━━━━━ Material to process ━━━━━
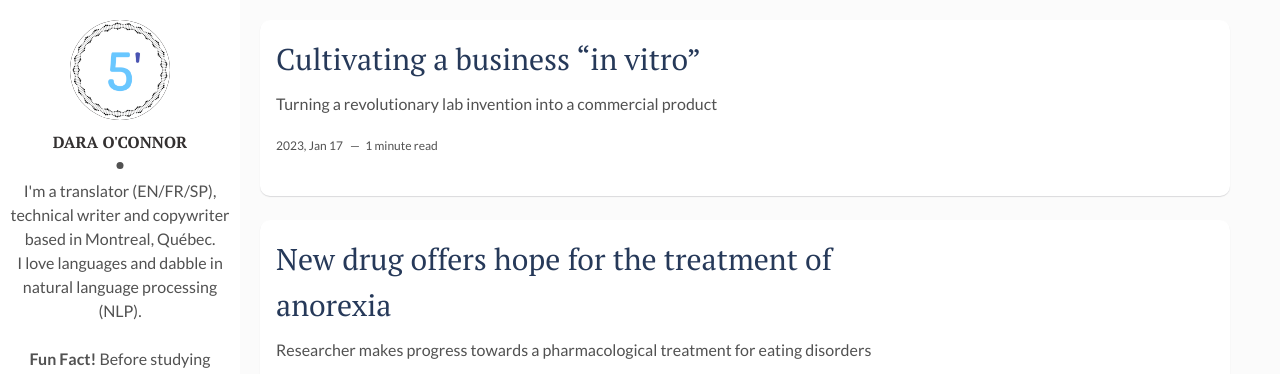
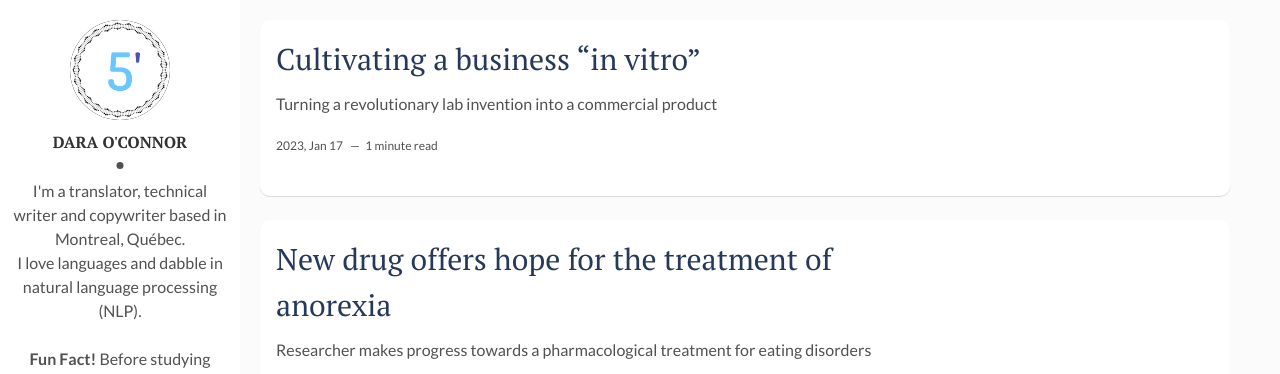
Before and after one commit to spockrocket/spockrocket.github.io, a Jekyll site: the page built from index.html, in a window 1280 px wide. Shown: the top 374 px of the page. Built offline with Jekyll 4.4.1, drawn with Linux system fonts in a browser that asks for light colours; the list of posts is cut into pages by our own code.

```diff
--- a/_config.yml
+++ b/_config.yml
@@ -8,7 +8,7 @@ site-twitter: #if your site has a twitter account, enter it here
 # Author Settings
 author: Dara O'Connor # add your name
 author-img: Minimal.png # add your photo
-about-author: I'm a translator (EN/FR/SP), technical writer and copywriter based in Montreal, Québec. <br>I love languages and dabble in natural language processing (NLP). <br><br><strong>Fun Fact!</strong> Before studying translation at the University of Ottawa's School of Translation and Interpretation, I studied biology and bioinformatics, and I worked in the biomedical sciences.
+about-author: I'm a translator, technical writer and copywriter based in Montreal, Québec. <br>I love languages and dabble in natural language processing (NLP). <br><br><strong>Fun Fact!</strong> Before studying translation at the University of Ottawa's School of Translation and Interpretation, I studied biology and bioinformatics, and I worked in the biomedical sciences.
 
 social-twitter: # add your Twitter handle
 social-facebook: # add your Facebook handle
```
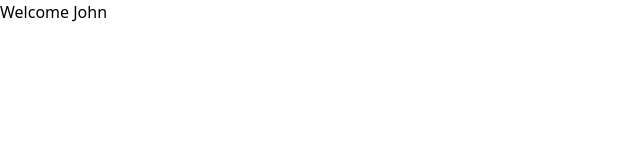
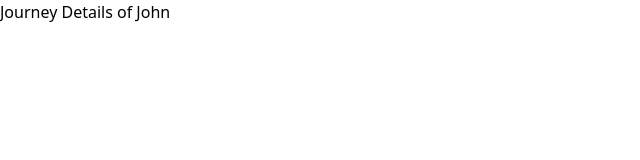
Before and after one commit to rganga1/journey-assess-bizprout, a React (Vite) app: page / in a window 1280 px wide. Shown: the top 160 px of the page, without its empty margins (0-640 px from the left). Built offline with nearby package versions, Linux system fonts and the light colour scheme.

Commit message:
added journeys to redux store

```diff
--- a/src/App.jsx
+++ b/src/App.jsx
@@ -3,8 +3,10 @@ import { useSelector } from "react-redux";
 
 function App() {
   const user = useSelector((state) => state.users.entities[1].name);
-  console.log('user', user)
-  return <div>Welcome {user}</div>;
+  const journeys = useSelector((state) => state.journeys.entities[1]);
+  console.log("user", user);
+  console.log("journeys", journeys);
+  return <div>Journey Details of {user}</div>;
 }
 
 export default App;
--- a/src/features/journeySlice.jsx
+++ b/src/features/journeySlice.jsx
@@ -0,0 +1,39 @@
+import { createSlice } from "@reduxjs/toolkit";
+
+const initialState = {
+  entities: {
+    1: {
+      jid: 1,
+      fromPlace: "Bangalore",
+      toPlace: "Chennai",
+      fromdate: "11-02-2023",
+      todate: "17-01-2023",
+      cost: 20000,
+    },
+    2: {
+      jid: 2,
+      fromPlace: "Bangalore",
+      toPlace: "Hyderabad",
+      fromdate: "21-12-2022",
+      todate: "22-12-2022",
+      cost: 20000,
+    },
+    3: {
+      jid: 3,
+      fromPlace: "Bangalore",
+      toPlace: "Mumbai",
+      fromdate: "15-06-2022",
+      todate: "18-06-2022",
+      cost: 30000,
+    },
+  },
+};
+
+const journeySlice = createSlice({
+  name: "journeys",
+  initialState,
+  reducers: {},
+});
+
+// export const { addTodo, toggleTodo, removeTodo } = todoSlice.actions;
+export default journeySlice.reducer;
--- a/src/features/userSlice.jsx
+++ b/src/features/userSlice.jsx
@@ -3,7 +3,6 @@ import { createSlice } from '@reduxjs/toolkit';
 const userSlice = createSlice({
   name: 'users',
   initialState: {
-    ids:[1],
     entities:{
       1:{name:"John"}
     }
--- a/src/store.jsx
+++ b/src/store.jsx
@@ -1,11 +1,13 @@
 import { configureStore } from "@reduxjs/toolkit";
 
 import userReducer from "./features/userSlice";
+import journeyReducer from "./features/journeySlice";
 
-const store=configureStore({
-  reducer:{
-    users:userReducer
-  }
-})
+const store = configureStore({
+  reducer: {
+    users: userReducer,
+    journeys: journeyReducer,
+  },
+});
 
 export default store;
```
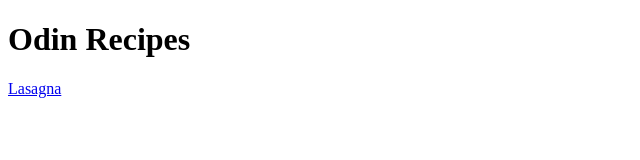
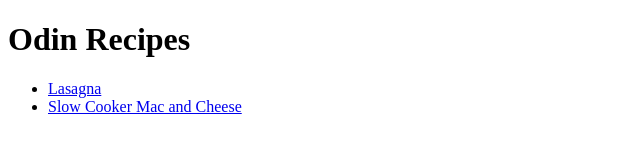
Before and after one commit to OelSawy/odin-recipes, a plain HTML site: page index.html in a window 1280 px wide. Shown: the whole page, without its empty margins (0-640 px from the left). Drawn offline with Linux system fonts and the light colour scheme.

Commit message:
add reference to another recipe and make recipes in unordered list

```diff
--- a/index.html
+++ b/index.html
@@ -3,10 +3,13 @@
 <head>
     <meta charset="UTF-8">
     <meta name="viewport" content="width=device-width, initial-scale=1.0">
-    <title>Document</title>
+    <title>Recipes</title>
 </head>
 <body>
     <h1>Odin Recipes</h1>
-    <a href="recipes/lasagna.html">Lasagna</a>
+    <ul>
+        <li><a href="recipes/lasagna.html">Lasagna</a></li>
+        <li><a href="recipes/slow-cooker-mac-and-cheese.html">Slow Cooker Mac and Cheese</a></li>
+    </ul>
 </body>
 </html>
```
━━━━━
━━━━━ Material to process ━━━━━
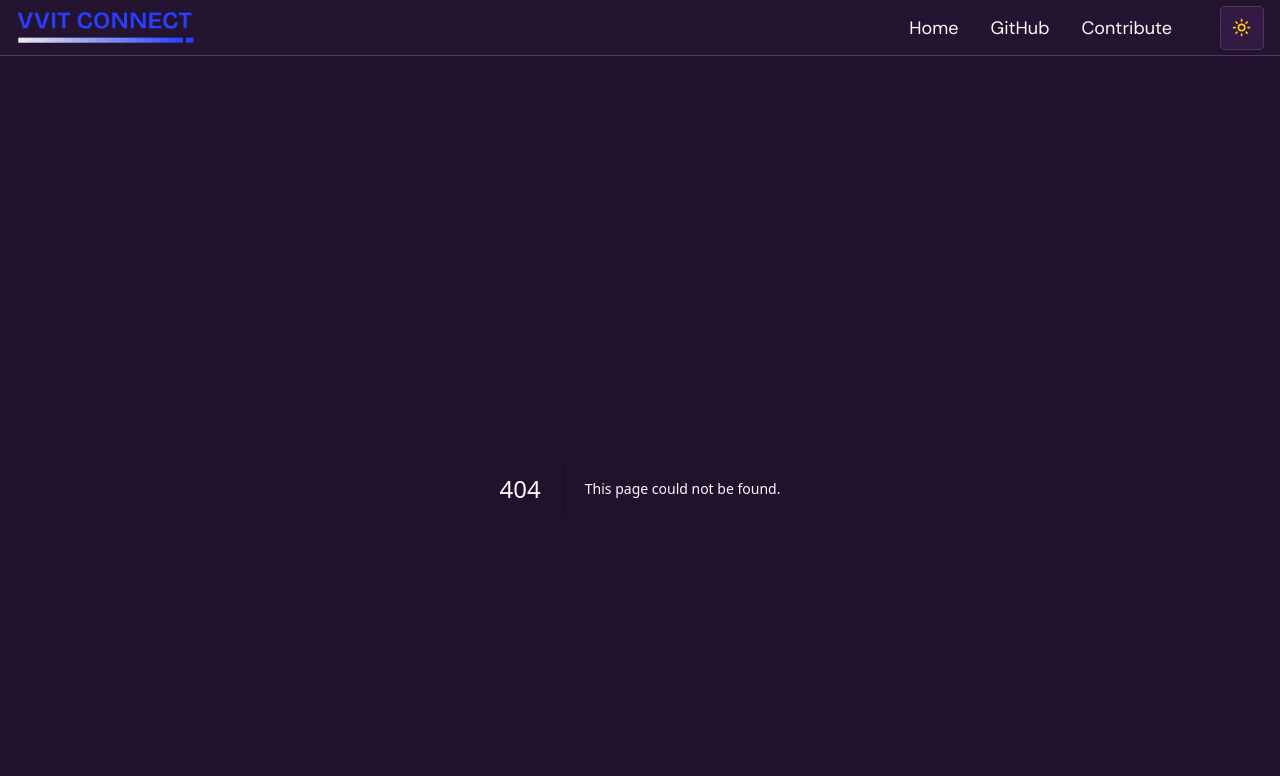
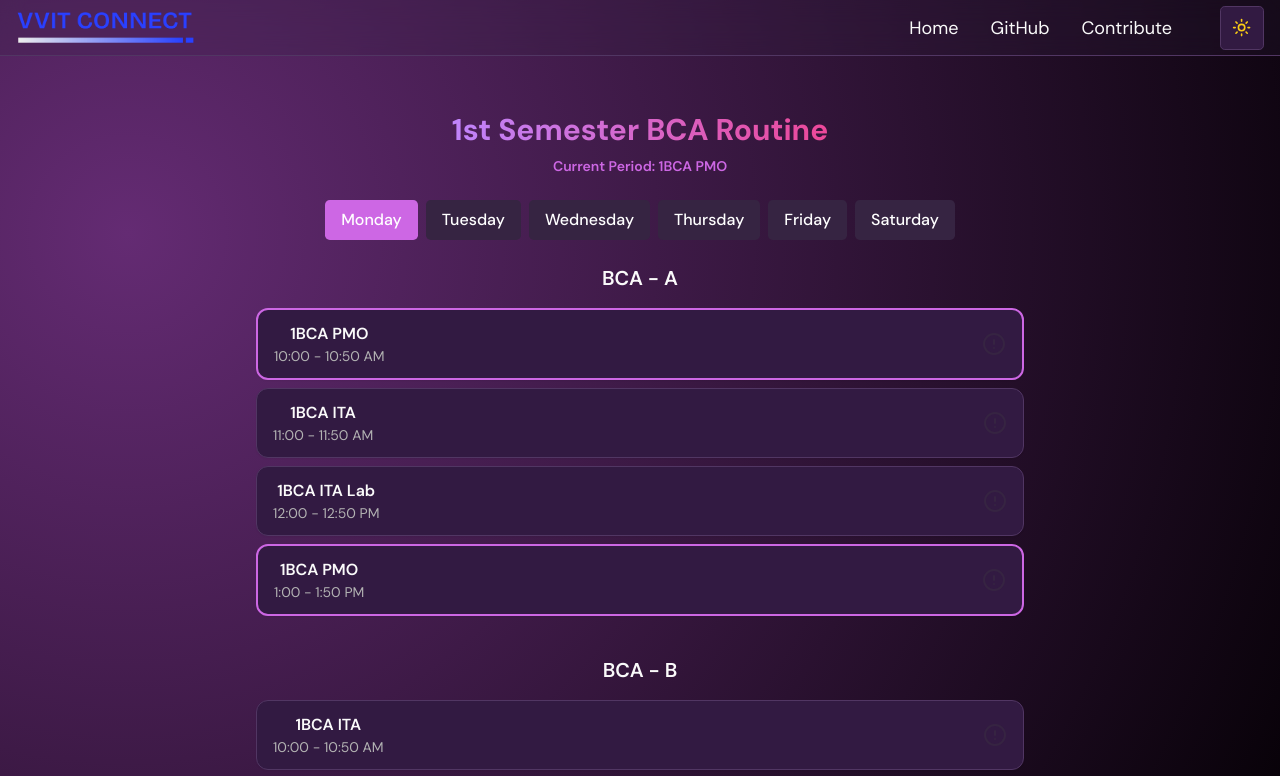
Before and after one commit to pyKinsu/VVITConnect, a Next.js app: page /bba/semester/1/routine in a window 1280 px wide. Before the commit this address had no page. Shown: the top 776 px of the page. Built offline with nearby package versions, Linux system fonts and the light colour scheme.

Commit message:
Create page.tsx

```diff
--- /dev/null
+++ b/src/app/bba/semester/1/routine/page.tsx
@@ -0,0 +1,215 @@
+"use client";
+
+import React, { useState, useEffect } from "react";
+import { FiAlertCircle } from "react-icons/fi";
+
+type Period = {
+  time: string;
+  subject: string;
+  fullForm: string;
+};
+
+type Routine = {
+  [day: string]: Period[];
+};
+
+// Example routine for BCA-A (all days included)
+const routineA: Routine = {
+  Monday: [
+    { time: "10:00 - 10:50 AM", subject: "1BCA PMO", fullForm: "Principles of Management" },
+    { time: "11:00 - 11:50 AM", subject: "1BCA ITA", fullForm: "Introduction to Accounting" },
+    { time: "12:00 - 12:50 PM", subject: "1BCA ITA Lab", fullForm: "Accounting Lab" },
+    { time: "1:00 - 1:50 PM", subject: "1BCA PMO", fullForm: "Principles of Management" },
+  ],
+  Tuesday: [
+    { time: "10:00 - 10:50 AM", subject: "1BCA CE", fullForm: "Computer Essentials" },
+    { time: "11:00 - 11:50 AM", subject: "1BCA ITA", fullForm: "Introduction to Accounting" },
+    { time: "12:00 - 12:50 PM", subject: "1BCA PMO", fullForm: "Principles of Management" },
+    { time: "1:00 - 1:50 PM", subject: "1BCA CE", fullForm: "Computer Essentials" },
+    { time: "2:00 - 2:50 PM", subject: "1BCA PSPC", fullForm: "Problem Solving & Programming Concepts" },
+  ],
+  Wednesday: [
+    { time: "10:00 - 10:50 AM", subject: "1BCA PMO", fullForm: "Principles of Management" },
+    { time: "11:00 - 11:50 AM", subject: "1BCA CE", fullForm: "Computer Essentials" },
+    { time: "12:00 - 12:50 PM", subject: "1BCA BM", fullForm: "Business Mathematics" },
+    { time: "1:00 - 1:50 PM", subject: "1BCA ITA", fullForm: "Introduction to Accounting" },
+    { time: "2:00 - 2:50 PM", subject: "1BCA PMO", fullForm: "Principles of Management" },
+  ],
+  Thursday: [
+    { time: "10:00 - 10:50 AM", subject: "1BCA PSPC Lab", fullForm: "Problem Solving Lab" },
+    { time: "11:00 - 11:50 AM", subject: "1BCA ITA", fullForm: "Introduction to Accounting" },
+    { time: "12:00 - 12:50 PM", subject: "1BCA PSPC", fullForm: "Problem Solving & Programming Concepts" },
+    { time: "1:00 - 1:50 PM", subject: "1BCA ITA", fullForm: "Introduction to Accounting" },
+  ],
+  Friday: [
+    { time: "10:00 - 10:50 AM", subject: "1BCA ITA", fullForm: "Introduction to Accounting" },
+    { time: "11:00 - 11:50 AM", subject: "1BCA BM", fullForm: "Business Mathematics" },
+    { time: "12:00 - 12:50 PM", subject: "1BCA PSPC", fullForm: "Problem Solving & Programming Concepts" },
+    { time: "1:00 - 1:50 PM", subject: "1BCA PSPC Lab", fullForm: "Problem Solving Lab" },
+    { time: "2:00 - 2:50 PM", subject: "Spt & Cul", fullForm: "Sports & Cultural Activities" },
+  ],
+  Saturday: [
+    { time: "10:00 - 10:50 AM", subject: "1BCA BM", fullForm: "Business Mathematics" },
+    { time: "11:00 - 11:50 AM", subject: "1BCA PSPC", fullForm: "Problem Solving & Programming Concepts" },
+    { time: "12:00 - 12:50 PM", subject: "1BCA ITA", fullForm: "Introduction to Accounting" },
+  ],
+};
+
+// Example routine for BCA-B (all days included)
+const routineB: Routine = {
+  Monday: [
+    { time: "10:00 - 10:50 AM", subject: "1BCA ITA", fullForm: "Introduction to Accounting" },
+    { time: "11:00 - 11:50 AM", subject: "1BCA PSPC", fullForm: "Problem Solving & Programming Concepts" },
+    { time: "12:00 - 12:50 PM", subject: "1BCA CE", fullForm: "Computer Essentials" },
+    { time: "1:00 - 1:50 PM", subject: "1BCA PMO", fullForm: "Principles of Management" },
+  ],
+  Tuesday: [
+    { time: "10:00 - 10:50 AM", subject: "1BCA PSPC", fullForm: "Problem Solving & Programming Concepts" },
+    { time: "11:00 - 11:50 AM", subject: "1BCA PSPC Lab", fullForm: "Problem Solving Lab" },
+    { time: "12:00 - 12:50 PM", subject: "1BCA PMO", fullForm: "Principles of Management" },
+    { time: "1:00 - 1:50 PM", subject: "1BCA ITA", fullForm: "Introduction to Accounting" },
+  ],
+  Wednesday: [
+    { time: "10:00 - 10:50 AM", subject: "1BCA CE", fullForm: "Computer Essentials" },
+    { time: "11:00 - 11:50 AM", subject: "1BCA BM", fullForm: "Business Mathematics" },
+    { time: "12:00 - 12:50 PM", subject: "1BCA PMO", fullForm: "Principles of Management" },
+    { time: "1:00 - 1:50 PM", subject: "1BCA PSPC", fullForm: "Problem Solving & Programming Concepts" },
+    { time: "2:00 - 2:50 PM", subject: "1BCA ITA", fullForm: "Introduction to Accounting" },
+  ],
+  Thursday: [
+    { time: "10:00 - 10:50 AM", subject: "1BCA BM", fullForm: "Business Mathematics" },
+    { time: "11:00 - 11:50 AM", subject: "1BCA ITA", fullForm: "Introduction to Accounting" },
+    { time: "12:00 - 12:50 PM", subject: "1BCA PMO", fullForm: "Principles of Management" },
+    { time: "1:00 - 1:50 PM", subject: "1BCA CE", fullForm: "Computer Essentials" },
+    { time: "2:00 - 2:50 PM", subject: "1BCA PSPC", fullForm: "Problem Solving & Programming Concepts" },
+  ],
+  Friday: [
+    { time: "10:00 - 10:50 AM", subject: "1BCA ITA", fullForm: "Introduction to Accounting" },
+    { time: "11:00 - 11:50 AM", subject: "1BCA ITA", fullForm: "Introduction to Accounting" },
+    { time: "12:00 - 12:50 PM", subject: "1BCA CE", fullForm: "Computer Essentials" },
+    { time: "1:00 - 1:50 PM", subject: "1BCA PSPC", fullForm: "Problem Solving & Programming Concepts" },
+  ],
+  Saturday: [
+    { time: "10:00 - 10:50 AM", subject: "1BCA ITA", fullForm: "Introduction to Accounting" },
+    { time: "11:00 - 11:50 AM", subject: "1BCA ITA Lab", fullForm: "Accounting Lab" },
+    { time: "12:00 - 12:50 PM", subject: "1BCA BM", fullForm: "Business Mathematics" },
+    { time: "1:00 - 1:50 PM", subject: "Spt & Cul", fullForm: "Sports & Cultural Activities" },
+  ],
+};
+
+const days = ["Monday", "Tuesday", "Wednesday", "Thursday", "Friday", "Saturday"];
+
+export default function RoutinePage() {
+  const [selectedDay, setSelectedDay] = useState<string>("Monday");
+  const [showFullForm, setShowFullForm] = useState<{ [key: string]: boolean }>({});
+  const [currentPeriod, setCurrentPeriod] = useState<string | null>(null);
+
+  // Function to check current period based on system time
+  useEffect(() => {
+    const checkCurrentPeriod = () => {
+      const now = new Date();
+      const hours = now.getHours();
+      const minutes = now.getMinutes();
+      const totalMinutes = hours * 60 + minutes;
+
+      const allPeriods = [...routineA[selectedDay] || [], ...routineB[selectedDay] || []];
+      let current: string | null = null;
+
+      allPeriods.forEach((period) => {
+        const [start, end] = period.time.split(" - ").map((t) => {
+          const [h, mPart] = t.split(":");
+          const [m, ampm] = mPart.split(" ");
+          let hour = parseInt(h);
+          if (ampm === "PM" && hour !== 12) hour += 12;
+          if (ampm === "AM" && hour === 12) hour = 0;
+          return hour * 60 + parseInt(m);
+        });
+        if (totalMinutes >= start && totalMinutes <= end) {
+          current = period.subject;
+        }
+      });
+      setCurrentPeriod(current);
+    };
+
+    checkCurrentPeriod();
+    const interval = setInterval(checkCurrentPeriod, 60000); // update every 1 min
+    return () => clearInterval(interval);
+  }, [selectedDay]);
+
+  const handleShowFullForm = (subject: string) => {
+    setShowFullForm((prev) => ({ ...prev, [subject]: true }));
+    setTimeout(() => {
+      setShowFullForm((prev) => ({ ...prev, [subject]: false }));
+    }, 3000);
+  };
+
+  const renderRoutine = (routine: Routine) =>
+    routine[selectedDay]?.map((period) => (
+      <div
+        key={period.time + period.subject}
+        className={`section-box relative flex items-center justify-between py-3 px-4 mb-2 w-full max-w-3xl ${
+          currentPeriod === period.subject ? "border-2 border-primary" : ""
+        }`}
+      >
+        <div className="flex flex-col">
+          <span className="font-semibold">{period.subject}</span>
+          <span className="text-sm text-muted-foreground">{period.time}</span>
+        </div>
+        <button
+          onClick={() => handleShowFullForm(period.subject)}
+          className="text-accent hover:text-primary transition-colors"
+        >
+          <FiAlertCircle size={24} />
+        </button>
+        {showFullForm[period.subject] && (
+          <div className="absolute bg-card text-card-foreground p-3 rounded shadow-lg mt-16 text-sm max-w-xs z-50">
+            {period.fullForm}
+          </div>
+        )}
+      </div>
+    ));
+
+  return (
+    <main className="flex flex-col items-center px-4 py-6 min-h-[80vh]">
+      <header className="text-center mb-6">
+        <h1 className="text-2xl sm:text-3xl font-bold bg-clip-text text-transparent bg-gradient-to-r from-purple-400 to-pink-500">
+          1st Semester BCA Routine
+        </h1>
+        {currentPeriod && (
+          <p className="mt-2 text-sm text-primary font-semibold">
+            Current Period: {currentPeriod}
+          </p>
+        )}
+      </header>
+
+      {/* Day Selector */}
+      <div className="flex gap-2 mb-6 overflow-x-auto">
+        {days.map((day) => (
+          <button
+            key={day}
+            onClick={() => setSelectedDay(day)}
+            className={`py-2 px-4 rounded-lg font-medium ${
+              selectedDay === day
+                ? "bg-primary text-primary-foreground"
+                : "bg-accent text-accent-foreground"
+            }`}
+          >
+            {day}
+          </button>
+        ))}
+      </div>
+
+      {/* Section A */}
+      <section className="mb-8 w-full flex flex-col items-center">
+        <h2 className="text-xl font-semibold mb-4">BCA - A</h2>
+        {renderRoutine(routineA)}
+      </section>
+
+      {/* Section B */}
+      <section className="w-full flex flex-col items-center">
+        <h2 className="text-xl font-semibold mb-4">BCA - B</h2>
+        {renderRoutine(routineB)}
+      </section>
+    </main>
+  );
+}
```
━━━━━
Scan the entries above and copy each line where "import" occurs.

@@ -3,8 +3,10 @@ import { useSelector } from "react-redux";
+import { createSlice } from "@reduxjs/toolkit";
@@ -3,7 +3,6 @@ import { createSlice } from '@reduxjs/toolkit';
 import { configureStore } from "@reduxjs/toolkit";
 import userReducer from "./features/userSlice";
+import journeyReducer from "./features/journeySlice";
+import React, { useState, useEffect } from "react";
+import { FiAlertCircle } from "react-icons/fi";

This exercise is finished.